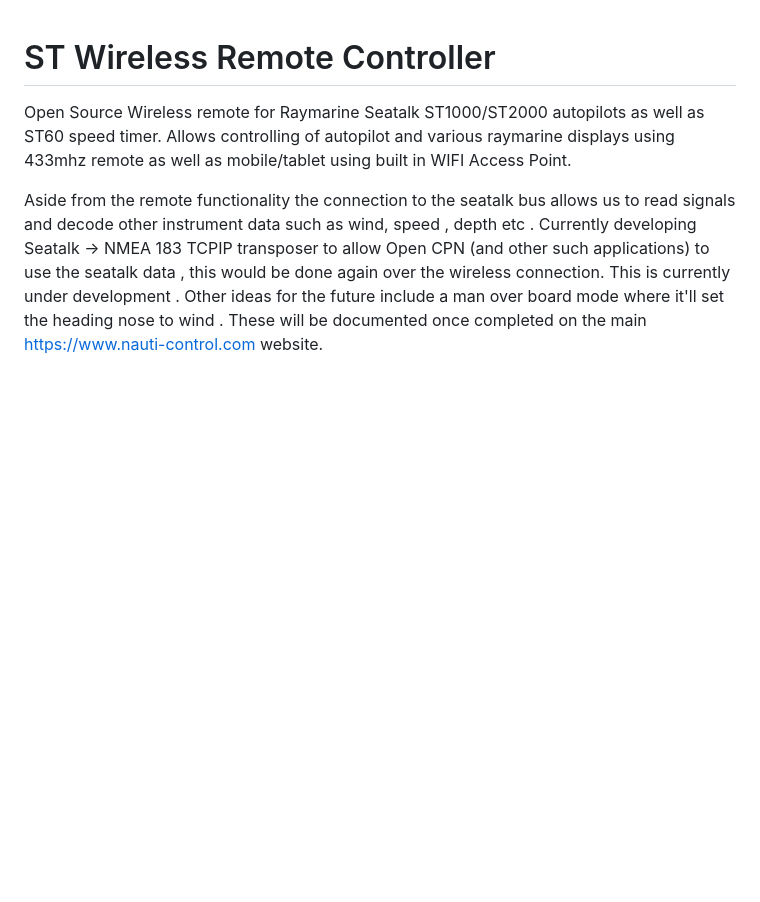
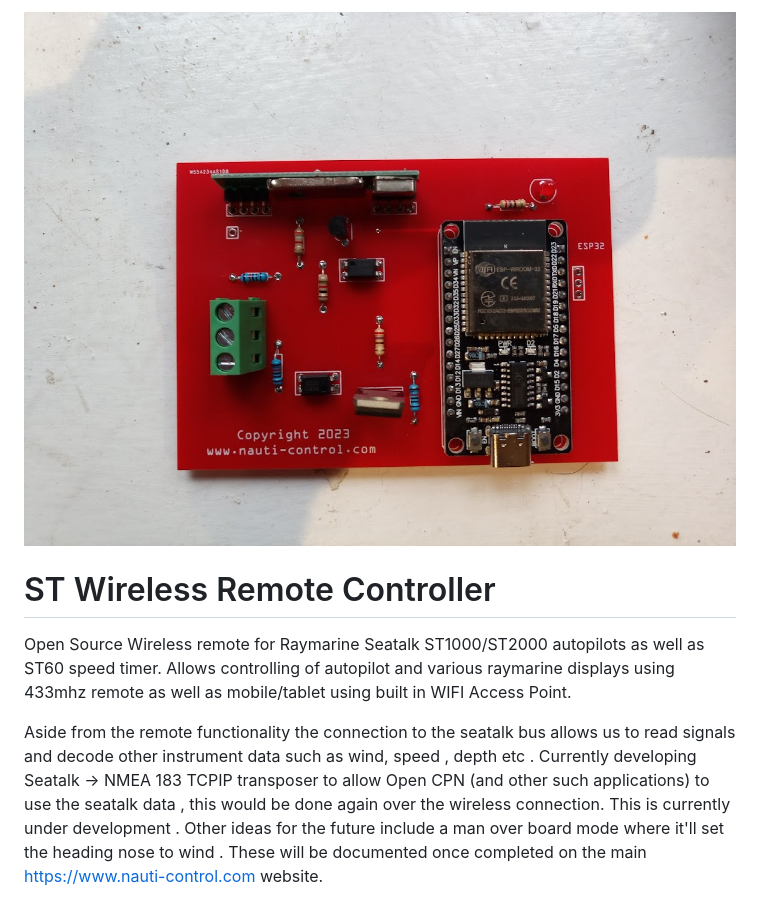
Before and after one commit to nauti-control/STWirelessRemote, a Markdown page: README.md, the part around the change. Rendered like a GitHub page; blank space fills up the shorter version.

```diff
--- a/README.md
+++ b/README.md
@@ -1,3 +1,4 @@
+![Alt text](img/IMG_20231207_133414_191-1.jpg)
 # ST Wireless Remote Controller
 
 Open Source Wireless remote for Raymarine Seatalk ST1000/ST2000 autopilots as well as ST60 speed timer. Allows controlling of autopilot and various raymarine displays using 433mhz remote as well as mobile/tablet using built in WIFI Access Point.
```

_GOAL OF THE EXERCISE_.
For the records above, state how many lines include "README", giving no more than the number.

_ANSWER BELOW_.
3